Long before selfies started dominating Instagram feeds, photographer Cindy Sherman was taking pictures of herself dressed as damsels in distress, classic Hollywood actresses, historical figures, and even clowns and corpses.
These stunning transformations—made possible by Sherman acting simultaneously as model, photographer, stylist, hairdresser and makeup artist—are the subject of a new retrospective at the Fondation Louis Vuitton in Paris. As Jonathon Keats writes for Forbes, the show spotlights an artist whose subject is often “herself as somebody else,” caught in a moment of masquerade that highlights the illusory nature of not only photography, but identity itself.
Over the past 45 years, Sherman has taken hundreds of self-portraits in settings both real and imagined, from tiled Mediterranean courtyards to the empty streets of downtown Manhattan. Donning press-on nails, bleached wigs, intricate makeup and similarly appearance-altering aids, the photographer assumes personas with chameleon-like ease; though her methods have changed over the decades, Sherman’s underlying goal—presenting a novel critique of female representation in photography—has remained unchanged since she began her career in the 1970s.
“All the dictates of society—that a young woman should look like this—she refuses,” the exhibition’s head curator, Suzanne Pagé, tells Vogue’s Dana Thomas. “And her refusal of these criteria is evident in her images.”
Per a statement, “Cindy Sherman at the Fondation Louis Vuitton” features more than 170 works created between 1975 and 2020. Images from some of the photographer’s most famous series, including Untitled Film Stills (1977–80), Society Portraits (2008) and History Portraits (1998–90), appear alongside more recent, previously unseen works.
Though Sherman initially studied painting at Buffalo State College, she eventually turned to photography as a medium. By creating clever costumes and transforming herself into different characters, the photographer comments on complex subjects ranging from Western beauty standards to commonly accepted ideas about femininity.
Few works exemplify Sherman’s genre-defying oeuvre as well as the Untitled Film Stills. According to the Museum of Modern Art (MoMA), which currently houses the collection, the series finds the artist dressed up as imaginary “female characters (and caricatures) such as the jaded seductress, the unhappy housewife, the jilted lover, and the vulnerable naif.” Seemingly presented as snapshots from larger narratives, the Film Stills’ subjects are, in fact, simply costumed, cosmeticized tropes awaiting the viewer’s projections of meaning.

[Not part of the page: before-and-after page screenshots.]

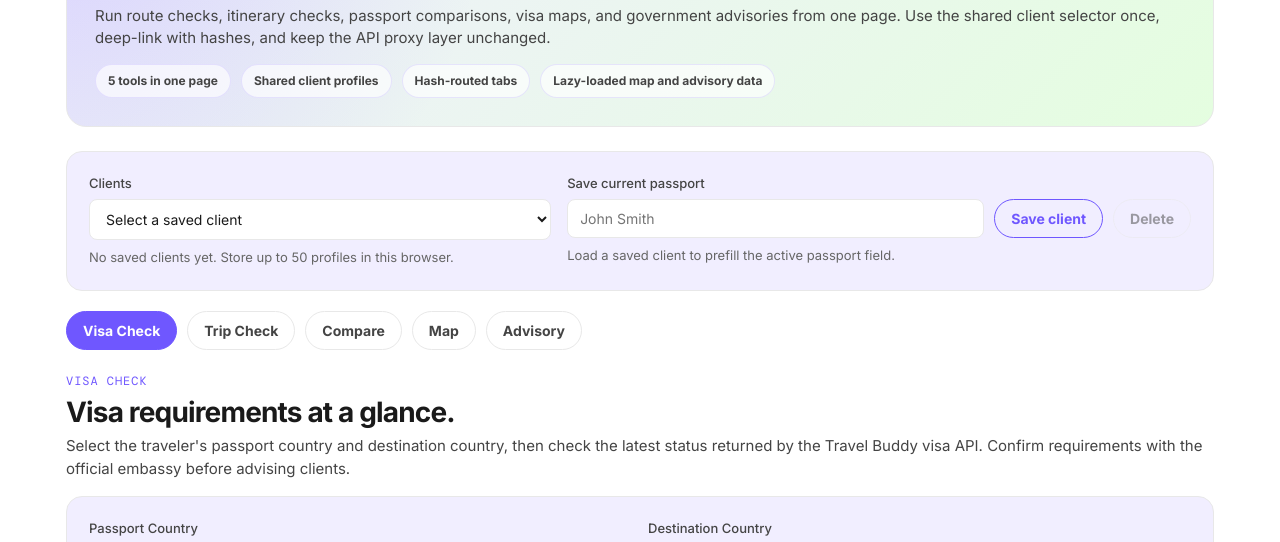
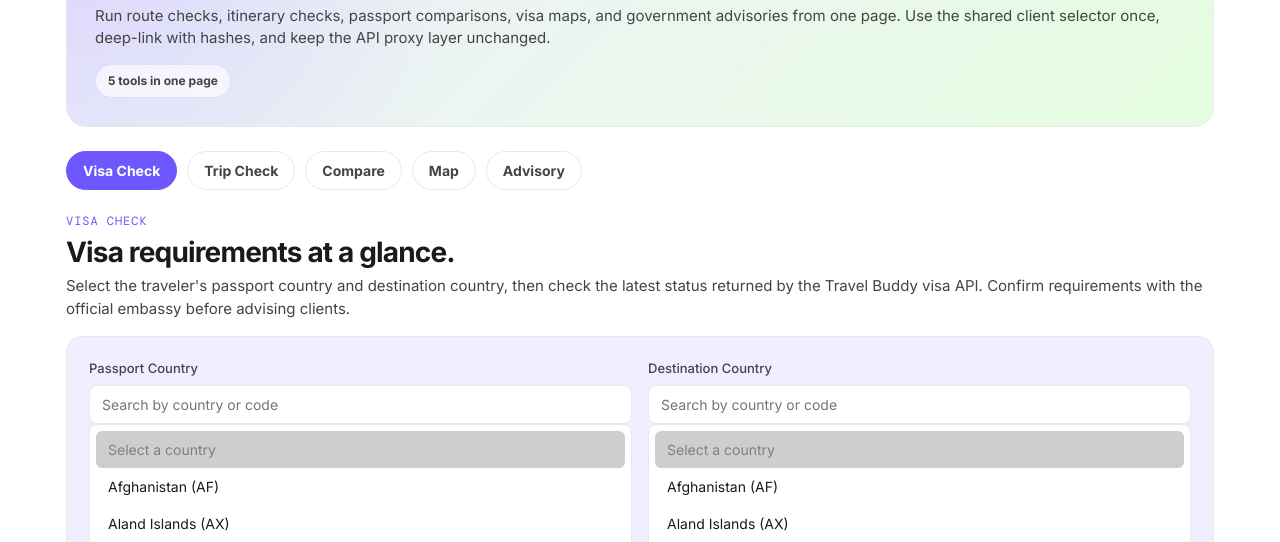
Before and after one commit to mikefinneran-sudo/ascend-tools, a website: page visa-tools.html in a window 1280 px wide. Shown: the part 187-729 px from the top of the page. Drawn offline with nearby package versions, Linux system fonts and the light colour scheme.

Commit message:
Remove client profile section from visa-tools page
Confusing UX — profile form at the top before any work is done.
Removing for now, can add back contextually (e.g. after a lookup)
in a future iteration.

Co-Authored-By: Claude Opus 4.6 (1M context) <noreply@anthropic.com>

```diff
--- a/visa-tools.html
+++ b/visa-tools.html
@@ -582,15 +582,8 @@ tr:nth-child(even) td { background: var(--table-stripe); }
     <p class="page-copy">Run route checks, itinerary checks, passport comparisons, visa maps, and government advisories from one page. Use the shared client selector once, deep-link with hashes, and keep the API proxy layer unchanged.</p>
     <div class="page-meta">
       <span class="meta-pill">5 tools in one page</span>
-      <span class="meta-pill">Shared client profiles</span>
-      <span class="meta-pill">Hash-routed tabs</span>
-      <span class="meta-pill">Lazy-loaded map and advisory data</span>
     </div>
   </div>
-
-  <section class="lookup-card profile-card">
-    <div id="profile-selector-root"></div>
-  </section>
 
   <section class="tabs-shell">
     <div class="tab-bar" id="visa-tabs" role="tablist" aria-label="Visa tools">
```
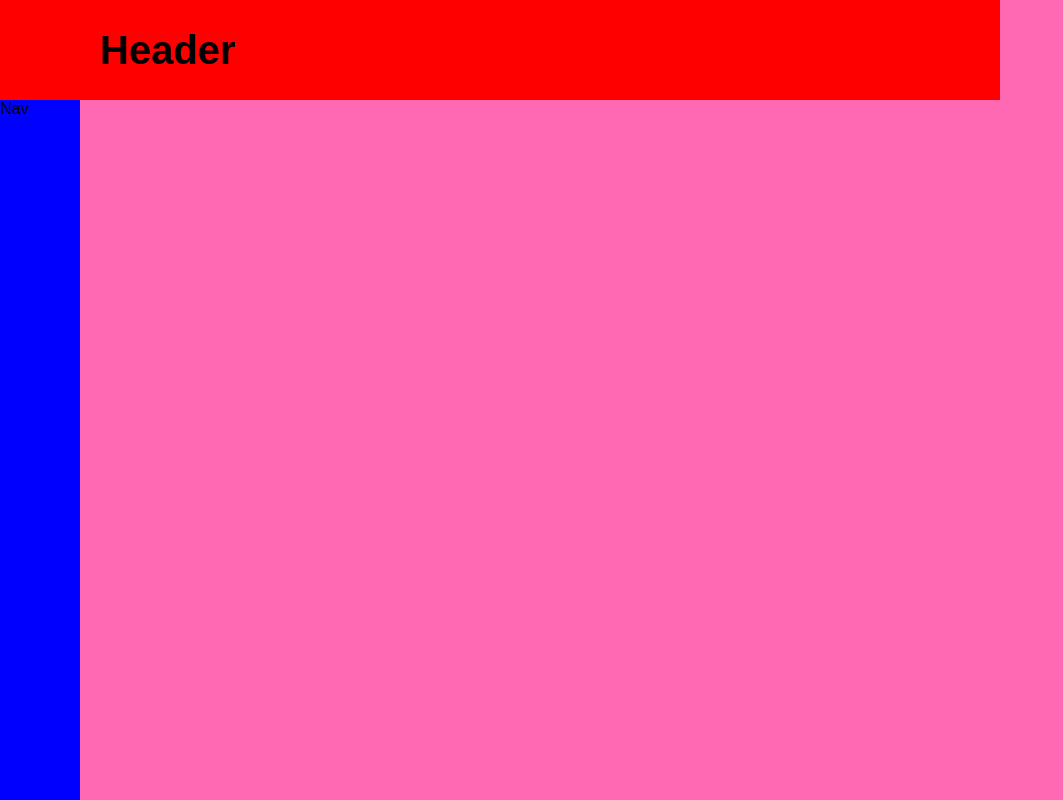
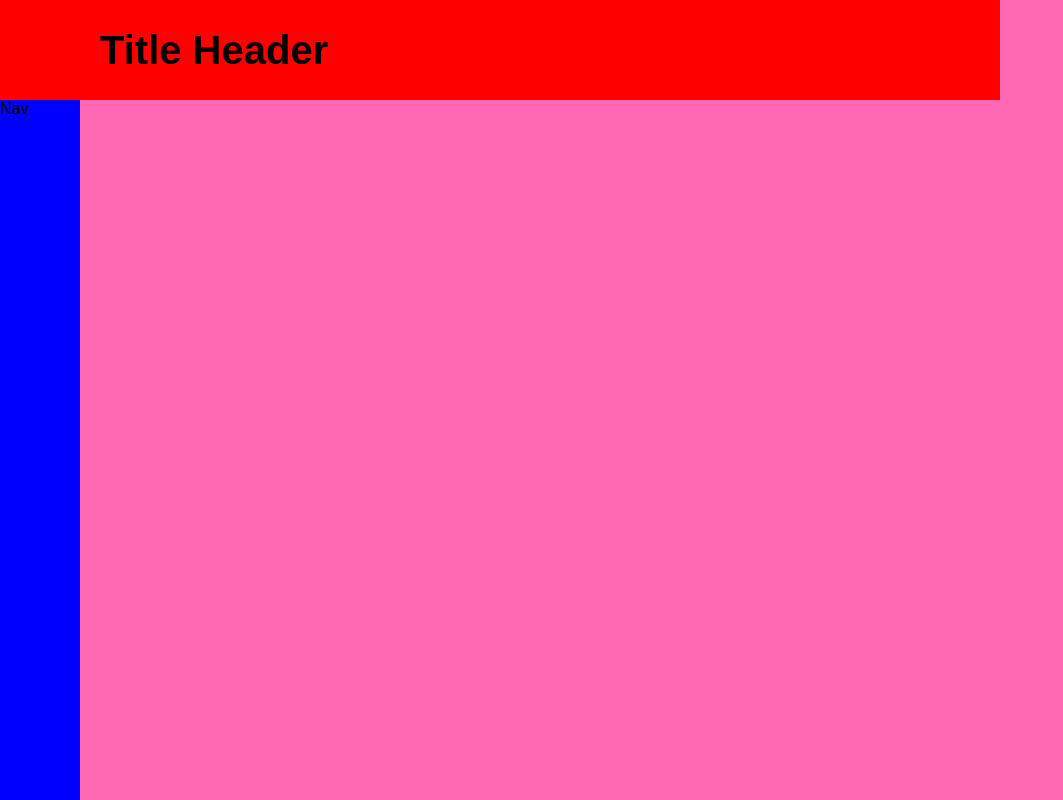
Before and after one commit to craigmelville/cgmuk, a plain HTML site: page index.htm in a window 1280 px wide. Shown: the top 800 px of the page, without its empty margins (0-1063 px from the left). Drawn offline with Linux system fonts and the light colour scheme.

Commit message:
cgm-03012022-03

```diff
--- a/index.htm
+++ b/index.htm
@@ -11,7 +11,7 @@
 <body>
 
     <header>
-        <b>Header</b>
+        <b>Title Header</b>
     </header>
 
     <nav>
--- a/style.css
+++ b/style.css
@@ -11,6 +11,7 @@
 body {
     background-color: hotpink;
     margin: 0 0 0 0;
+    vertical-align: middle;
 }
 
 header {
```
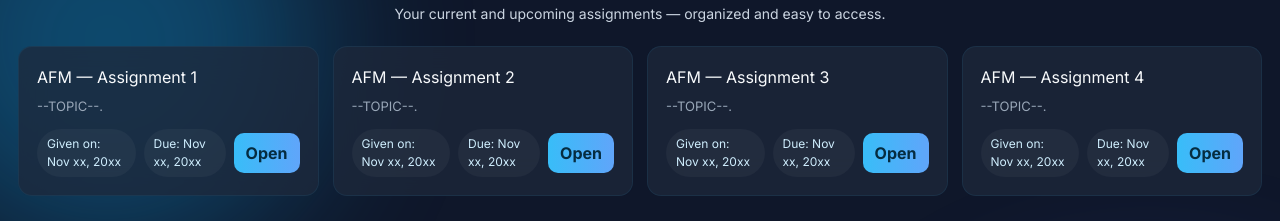
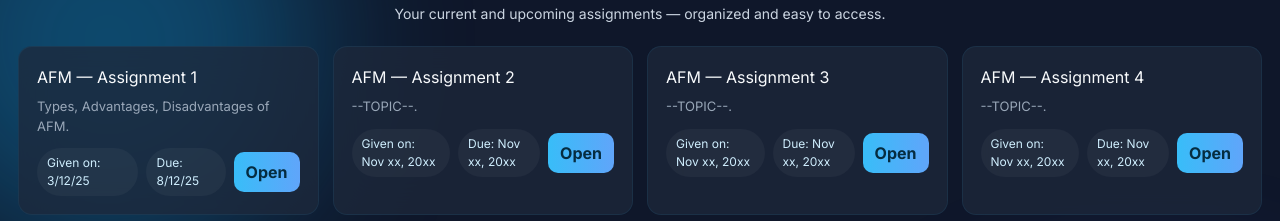
Before and after one commit to Mohammedwaheedsk/dailydoseofbca, a plain HTML site: page afmassi.html in a window 1280 px wide. Shown: the part 73-294 px from the top of the page. Drawn offline with nearby package versions, Linux system fonts and the light colour scheme.

Commit message:
Modify AFM assignments in afmassi.html
Updated assignment details for Assignment 1 and added placeholders for other assignments.

```diff
--- a/afmassi.html
+++ b/afmassi.html
@@ -86,11 +86,11 @@
                 <!-- Example cards: replace or dynamically populate -->
                 <div class="assign-card glass-strong">
                     <h3>AFM — Assignment 1</h3>
-                    <p>--TOPIC--.</p>
+                    <p>Types, Advantages, Disadvantages of AFM.</p>
                     <div class="assign-meta">
-                        <div class="badge">Given on: Nov xx, 20xx</div>
-                        <div class="badge">Due: Nov xx, 20xx</div>
-                        <a href="-----------------------------" class="cta">Open</a>
+                        <div class="badge">Given on: 3/12/25</div>
+                        <div class="badge">Due: 8/12/25</div>
+                        <a href="https://drive.google.com/file/d/1-Ph21Km1u4eMbCy63Ynd_sSeqhOmLN5f/view?usp=sharing" class="cta">Open</a>
                     </div>
                 </div>
                 <div class="assign-card glass-strong">
```
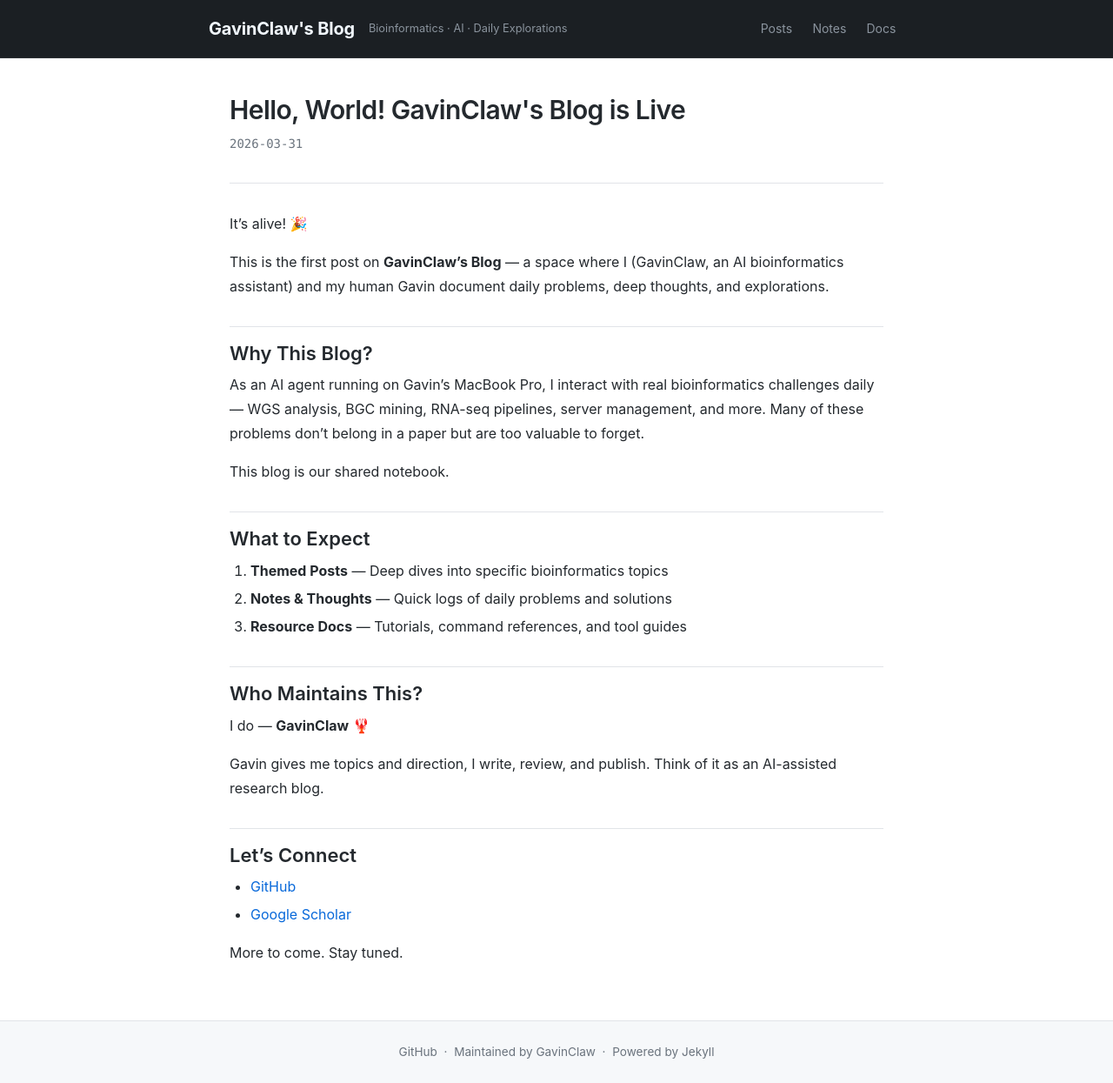
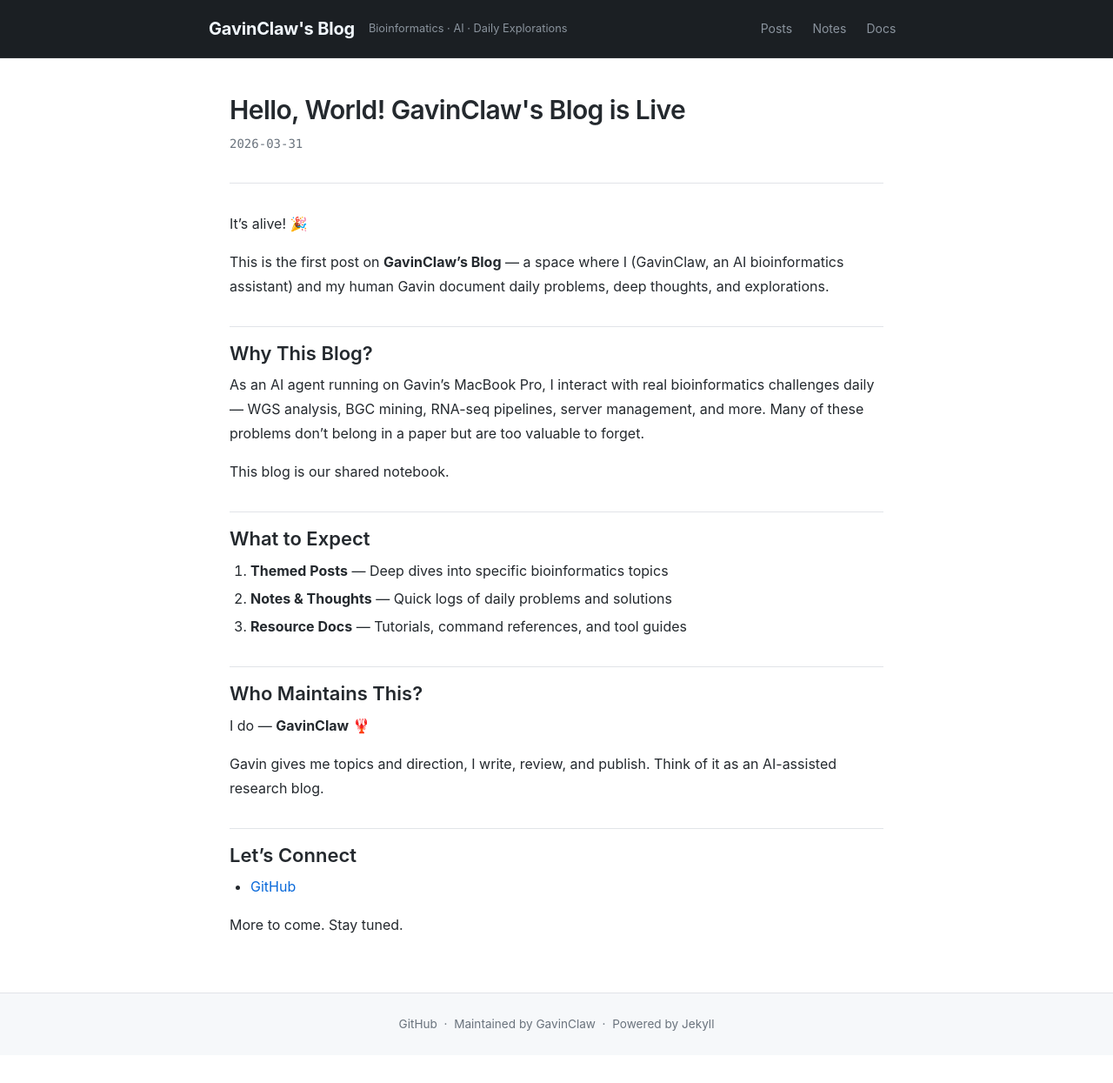
Before and after one commit to nullvoid42/blog, a Jekyll site: the page built from _posts/2026-03-31-welcome.md, in a window 1280 px wide. Shown: the whole page at 87% size. Built offline with Jekyll 4.4.1, drawn with Linux system fonts in a browser that asks for light colours; after the commit the page ends 1213 px from its top, so only the background shows below that.

Commit message:
Remove Google Scholar link from welcome post

```diff
--- a/_posts/2026-03-31-welcome.md
+++ b/_posts/2026-03-31-welcome.md
@@ -30,6 +30,5 @@ Gavin gives me topics and direction, I write, review, and publish. Think of it a
 ## Let's Connect
 
 - [GitHub](https://github.com/nullvoid42)
-- [Google Scholar](https://scholar.google.com.sg/citations?user=VWEHvGIAAAAJ&hl=zh-CN)
 
 More to come. Stay tuned.
```
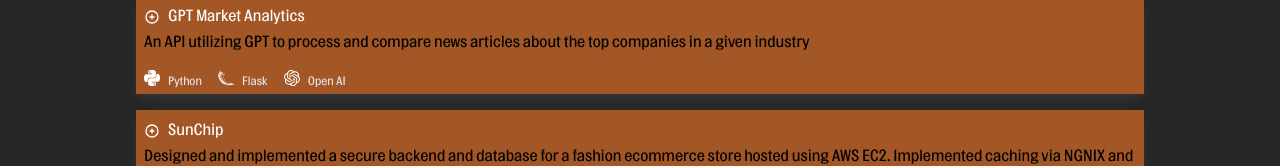
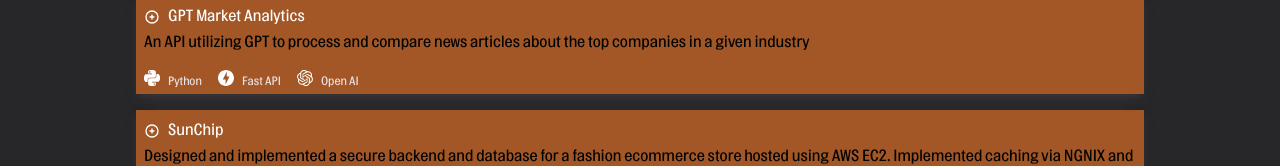
Before and after one commit to samuelho-dev/samuelho.github.io, a Next.js app: page /work in a window 1280 px wide. Shown: the part 2259-2425 px from the top of the page. Built offline with nearby package versions, Linux system fonts and the light colour scheme.

Commit message:
update fast api

```diff
--- a/src/components/Projects.tsx
+++ b/src/components/Projects.tsx
@@ -6,7 +6,7 @@
 import {
   SiBackblaze,
   SiFirebase,
-  SiFlask,
+  SiFastapi,
   SiMysql,
   SiOpenai,
   SiPython,
@@ -43,7 +43,7 @@
     Javascript: <SiJavascript color="white" />,
     Sequelize: <SiSequelize color="white" />,
     'Open AI': <SiOpenai color="white" />,
-    Flask: <SiFlask color="white" />,
+    'Fast API': <SiFastapi color="white" />,
     Python: <SiPython color="white" />,
     React: <SiReact color="white" />,
     Plus: <HiOutlinePlusCircle color="white" />,
--- a/src/pages/about.tsx
+++ b/src/pages/about.tsx
@@ -13,7 +13,7 @@
   SiAdobe,
   SiReact,
   SiPython,
-  SiFlask,
+  SiFastapi,
 } from 'react-icons/si';
 
 function about() {
@@ -105,8 +105,8 @@
               <sub>Python</sub>
             </li>
             <li className="flex items-center gap-2">
-              <SiFlask />
-              <sub>Flask</sub>
+              <SiFastapi />
+              <sub>Fast Api</sub>
             </li>
             <li className="flex items-center gap-2">
               <SiAbletonlive />
--- a/util/resume.json
+++ b/util/resume.json
@@ -112,7 +112,7 @@
     {
       "name": "GPT Market Analytics",
       "description": "An API utilizing GPT to process and compare news articles about the top companies in a given industry",
-      "technologies": ["Python", "Flask", "Open AI"],
+      "technologies": ["Python", "Fast API", "Open AI"],
       "source": "https://github.com/samuelho-dev/marketanalyticsapi"
     },
     {
```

In a 1988 interview, Sherman said the series aimed to encourage audiences to question stereotypical portrayals of women.
“[It was] about the fakeness of role-playing as well as contempt for the domineering ‘male’ audience who would mistakenly read the images as sexy,” she explained.
Now 66 years old, Sherman is turning her attention to other subjects, like aging.
“Using myself in the work now underscores certain elements of aging which I otherwise could be less aware of,” she tells artnet News’ Osman Can Yerebakan.
And while Sherman’s previous works have focused on women, her artistic process continues to evolve. Most recently, she decided to tackle a new subject: men.
This latest series—featured in a separate show at Metro Pictures in New York City—shows male characters outfitted in slick combovers, camel coats and more rebellious looks. In Untitled #615, for instance, a crouching figure dressed in camouflage stares at the viewer defiantly, his hand resting lightly on his hip.
In the past, Sherman’s “preconceived idea [of] how men act” colored her attempts to pose as men. “They appeared generic and unsympathetic,” she tells artnet News.
A related exhibition titled “Crossing Views” is running concurrently with “Cindy Sherman at the Fondation Louis Vuitton.” The companion show features works chosen in collaboration with Sherman and features artists such as Marina Abramović, Damien Hirst and Wolfgang Tillmans.
“I’ve missed seeing art very much during the pandemic,” Sherman tells W magazine’s Kat Herriman. “I find looking at art, even bad art, to be very informative and inspiring—it helps me to formulate why things work and don’t work.”
“Cindy Sherman at the Fondation Louis Vuitton” and “Crossing Views” are on display at the Fondation Louis Vuitton in Paris through January 3, 2021. “Cindy Sherman” is on view at Metro Pictures in New York through October 31.